Assignment: Pull out each line of the data that includes the word "bigBombOverlay".

= = = = = = =

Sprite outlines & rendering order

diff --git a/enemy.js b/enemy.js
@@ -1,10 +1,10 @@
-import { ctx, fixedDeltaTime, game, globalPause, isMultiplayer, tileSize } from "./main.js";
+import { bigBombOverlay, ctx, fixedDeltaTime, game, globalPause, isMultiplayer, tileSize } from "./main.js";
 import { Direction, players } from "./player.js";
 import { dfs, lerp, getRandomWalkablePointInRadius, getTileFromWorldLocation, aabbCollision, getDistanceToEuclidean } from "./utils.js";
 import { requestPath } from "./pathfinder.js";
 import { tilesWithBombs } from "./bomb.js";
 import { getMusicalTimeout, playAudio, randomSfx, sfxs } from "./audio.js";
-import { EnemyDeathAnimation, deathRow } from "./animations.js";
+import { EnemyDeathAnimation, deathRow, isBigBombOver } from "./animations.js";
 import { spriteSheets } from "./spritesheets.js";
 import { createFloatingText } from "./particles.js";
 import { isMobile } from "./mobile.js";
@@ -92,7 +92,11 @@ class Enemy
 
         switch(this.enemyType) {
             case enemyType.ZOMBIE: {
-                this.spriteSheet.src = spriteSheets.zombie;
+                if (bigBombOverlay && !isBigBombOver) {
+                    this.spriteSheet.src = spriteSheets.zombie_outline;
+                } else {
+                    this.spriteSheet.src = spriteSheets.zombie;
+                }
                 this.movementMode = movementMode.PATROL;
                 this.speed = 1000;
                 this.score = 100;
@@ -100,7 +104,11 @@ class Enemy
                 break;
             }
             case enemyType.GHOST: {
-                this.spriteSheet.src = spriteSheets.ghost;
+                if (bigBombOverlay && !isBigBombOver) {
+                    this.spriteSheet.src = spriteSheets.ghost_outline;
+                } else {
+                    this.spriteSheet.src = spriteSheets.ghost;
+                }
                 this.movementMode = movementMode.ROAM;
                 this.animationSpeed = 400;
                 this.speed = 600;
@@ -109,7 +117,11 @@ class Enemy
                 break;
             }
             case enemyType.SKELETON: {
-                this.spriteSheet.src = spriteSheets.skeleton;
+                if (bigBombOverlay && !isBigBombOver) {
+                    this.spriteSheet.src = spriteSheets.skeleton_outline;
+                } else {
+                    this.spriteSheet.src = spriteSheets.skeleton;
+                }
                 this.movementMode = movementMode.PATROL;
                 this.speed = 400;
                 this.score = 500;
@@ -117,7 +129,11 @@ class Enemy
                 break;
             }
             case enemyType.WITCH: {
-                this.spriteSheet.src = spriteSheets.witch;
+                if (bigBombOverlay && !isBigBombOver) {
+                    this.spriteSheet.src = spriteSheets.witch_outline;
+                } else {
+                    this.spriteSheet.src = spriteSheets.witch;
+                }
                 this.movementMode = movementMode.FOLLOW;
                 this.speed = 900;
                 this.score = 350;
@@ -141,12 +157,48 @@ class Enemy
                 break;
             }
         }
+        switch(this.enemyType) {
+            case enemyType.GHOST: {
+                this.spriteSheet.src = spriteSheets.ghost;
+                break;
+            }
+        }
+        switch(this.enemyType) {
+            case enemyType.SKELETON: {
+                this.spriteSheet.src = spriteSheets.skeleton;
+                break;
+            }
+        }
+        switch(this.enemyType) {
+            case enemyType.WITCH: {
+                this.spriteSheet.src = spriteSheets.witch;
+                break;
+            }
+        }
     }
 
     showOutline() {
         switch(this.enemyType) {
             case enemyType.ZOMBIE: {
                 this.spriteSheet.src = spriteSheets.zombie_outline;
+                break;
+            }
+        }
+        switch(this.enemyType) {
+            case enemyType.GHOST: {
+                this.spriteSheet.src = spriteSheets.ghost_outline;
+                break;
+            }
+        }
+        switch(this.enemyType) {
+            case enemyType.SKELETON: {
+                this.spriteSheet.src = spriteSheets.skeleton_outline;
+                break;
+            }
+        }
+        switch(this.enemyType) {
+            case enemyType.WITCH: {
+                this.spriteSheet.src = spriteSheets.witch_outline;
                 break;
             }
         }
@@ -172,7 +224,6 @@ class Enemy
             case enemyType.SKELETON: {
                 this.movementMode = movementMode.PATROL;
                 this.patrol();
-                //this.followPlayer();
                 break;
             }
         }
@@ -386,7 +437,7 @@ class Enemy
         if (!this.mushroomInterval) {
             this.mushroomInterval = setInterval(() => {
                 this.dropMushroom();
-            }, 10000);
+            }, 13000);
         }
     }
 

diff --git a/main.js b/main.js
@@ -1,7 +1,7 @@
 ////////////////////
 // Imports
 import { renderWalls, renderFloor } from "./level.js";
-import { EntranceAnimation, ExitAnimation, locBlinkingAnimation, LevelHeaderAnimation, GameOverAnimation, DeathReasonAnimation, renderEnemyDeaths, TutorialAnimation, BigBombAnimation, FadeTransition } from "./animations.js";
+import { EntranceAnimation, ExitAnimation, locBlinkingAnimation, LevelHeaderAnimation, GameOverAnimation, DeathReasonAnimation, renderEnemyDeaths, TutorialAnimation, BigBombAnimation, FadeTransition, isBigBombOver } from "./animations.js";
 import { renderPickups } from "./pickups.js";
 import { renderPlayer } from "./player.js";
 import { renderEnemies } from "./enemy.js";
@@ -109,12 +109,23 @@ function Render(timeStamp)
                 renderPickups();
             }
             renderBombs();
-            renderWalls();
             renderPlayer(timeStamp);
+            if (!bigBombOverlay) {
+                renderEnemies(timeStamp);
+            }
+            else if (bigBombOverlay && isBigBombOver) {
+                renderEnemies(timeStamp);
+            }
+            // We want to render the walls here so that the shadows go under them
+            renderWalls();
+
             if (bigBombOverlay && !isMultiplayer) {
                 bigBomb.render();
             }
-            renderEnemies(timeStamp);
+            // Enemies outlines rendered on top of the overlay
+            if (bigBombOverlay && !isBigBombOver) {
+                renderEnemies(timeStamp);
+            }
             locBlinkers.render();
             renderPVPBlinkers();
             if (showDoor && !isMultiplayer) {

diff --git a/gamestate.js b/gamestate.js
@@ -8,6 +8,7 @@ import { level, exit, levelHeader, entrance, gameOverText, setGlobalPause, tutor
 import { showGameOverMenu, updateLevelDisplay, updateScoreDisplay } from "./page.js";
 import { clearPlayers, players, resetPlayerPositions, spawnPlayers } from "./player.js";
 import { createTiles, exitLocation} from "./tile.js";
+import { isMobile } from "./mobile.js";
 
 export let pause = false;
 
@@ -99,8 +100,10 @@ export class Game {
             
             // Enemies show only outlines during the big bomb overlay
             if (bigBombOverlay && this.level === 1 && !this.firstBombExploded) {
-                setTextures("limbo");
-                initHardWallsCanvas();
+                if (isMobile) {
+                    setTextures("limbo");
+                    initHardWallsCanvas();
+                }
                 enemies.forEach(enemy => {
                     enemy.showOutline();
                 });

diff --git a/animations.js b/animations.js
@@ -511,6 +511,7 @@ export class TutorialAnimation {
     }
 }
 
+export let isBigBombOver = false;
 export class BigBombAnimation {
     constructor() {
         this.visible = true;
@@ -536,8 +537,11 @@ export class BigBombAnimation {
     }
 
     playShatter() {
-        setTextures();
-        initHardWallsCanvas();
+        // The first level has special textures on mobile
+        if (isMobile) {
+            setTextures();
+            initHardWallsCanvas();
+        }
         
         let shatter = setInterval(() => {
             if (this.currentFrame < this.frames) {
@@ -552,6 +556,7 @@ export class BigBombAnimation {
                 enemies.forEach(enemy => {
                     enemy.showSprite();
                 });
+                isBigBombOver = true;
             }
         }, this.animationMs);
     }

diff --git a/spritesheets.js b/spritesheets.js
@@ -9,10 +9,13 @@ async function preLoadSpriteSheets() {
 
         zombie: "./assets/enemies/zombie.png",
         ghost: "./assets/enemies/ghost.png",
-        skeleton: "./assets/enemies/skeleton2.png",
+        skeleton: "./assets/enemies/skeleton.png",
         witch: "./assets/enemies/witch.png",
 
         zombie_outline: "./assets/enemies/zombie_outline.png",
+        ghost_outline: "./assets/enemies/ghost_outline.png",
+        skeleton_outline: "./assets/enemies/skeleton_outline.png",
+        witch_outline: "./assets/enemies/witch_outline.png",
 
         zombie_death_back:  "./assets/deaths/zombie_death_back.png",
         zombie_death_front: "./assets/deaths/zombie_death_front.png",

= = = = = = =

Answer to this task:
+import { bigBombOverlay, ctx, fixedDeltaTime, game, globalPause, isMultiplayer, tileSize } from "./main.js";
+                if (bigBombOverlay && !isBigBombOver) {
+                if (bigBombOverlay && !isBigBombOver) {
+                if (bigBombOverlay && !isBigBombOver) {
+                if (bigBombOverlay && !isBigBombOver) {
+            if (!bigBombOverlay) {
+            else if (bigBombOverlay && isBigBombOver) {
             if (bigBombOverlay && !isMultiplayer) {
+            if (bigBombOverlay && !isBigBombOver) {
             if (bigBombOverlay && this.level === 1 && !this.firstBombExploded) {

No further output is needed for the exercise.